Litterman described four lessons from risk management: 1) We have to think about worse case scenarios*. 2) Time is a scarce resource – and we don’t know how much time we have. With climate change, every year that passes without a price on carbon the problem grows and there is a deadweight loss to society. 3) We need to find the appropriate pricing of risk. Investments in the energy sector’s future require confidence that we’ll price climate risk appropriately. 4) There is a difference between managing uncertainty and measuring risk.
We are actually managing the uncertainty of the effects of climate change. We measure risk as the Social Cost of Carbon (SCC); estimates for SCC range from about $40 to over $200 per ton of CO2e. With poor confidence in risk measures, we must err on the side of caution, which means a high price. “It’s hard to justify a price lower than $100/ton,” Litterman cautioned.
“We have to worry about worse case scenarios,” Litterman said, “We’re taking risks here that we shouldn’t be taking, there is no advantage to taking these risks. It just doesn’t make sense. It’s not rational. We have to price emissions immediately, at a high level.”
Get Price Incentives First

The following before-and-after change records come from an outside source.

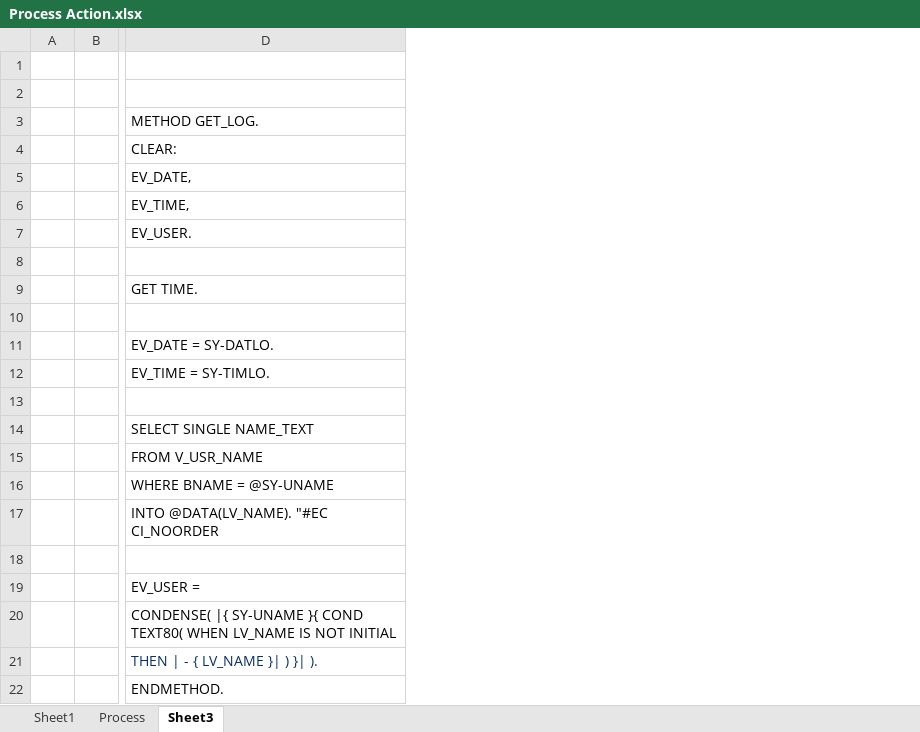
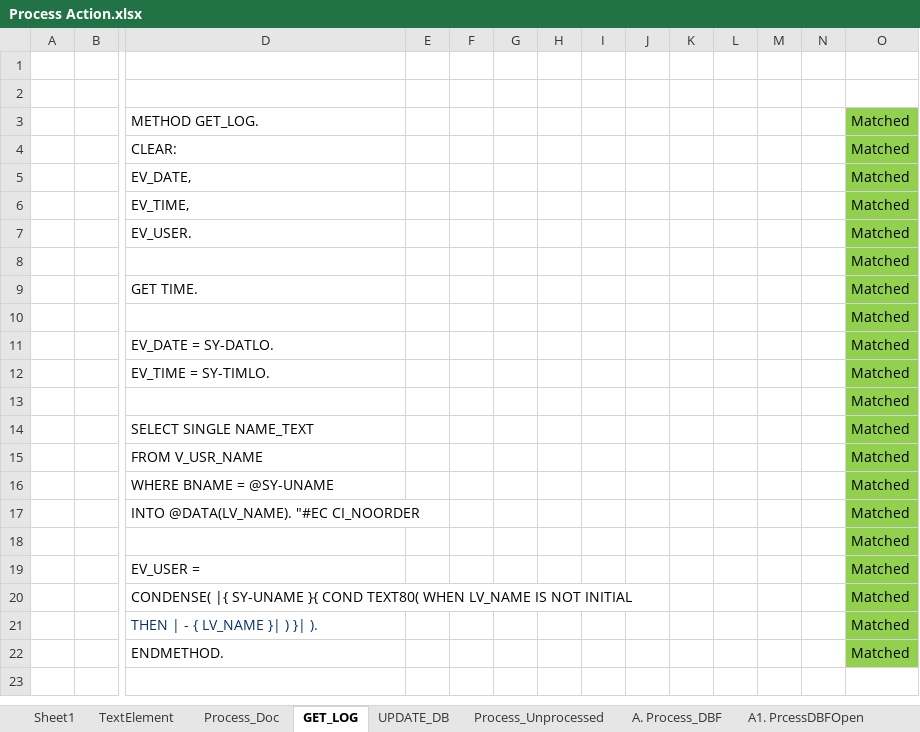
Before and after one commit to Jitendra-cloud/VSCode_All_Projects, an Excel workbook: Project/01. CYGNET/01. Payment Block/Desktop Files/Daily Working/Process Action.xlsx, sheet GET_LOG, drawn as a sheet; only a part is shown, gaps mark what is left out; values as stored, in another font and other column widths than the file's, no borders; the diff names each change by its address in the sheet, - before the commit and + after, or states it on an @@ line.

```diff
--- a/Project/01. CYGNET/01. Payment Block/Desktop Files/Daily Working/Process Action.xlsx (sheet GET_LOG)
+++ b/Project/01. CYGNET/01. Payment Block/Desktop Files/Daily Working/Process Action.xlsx (sheet GET_LOG)
-sheet tab: Process
+sheet tab: Process_Doc
-sheet tab: Sheet3
+sheet tab: GET_LOG
+sheet tab: TextElement
+sheet tab: UPDATE_DB
+sheet tab: Process_Unprocessed
+sheet tab: A. Process_DBF
+sheet tab: A1. PrcessDBFOpen
+column E, empty
+column F, empty
+column G, empty
+column H, empty
+column I, empty
+column J, empty
+column K, empty
+column L, empty
+column M, empty
+column N, empty
+column O, rows 3-22: all Matched
```
Also changed, not shown: sheet Process_Doc, other sheet tabs, charts or pictures, Project/01. CYGNET/01. Payment Block/Desktop Files/Daily Working/Process Method.xlsx, 10 other files.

We may be nearing a “tipping” point where Congress could accept a carbon tax as part of a tax reform package. Of paramount importance is to get the price incentives quickly. There are varying proposals for how to use the revenue, ranging from dividends to households, to decreasing corporate income taxes, and several other options and combinations. Litterman stressed that how revenue is used should not get in the way of establishing the price incentive of a carbon tax; compromises on revenue use will likely be necessary to get votes. But getting incentives to lower emissions must be done now.
When asked, Litterman said he believes that at this point the momentum seems to be behind a carbon tax. But that either cap and trade or a carbon tax can create appropriate incentives – if they do, then from an environmental perspective they are essentially equivalent.
We’re Already on the Path
The world and U.S. are already moving fairly quickly toward a low carbon economy even without incentives. When we add incentives, it will be imbedded in the cost of nearly everything, and behavior will change. The market has already recognized that stranded assets, such as coal and oil sands, will lose value, and the equity prices have dropped accordingly.
All Hands on Deck
We now have the opportunity to pass a carbon tax, but we need a strong grassroots effort to convince our elected representatives that we want it. That’s something the League is good at. Litterman counseled us to “ask especially Congressmen and Senators, ‘Do you agree that we should be pricing climate risk appropriately? Let’s start talking about what the price should be.’”
“We all have to do everything we can,” Litterman concluded. “I’m doing my best and I hope you will as well.”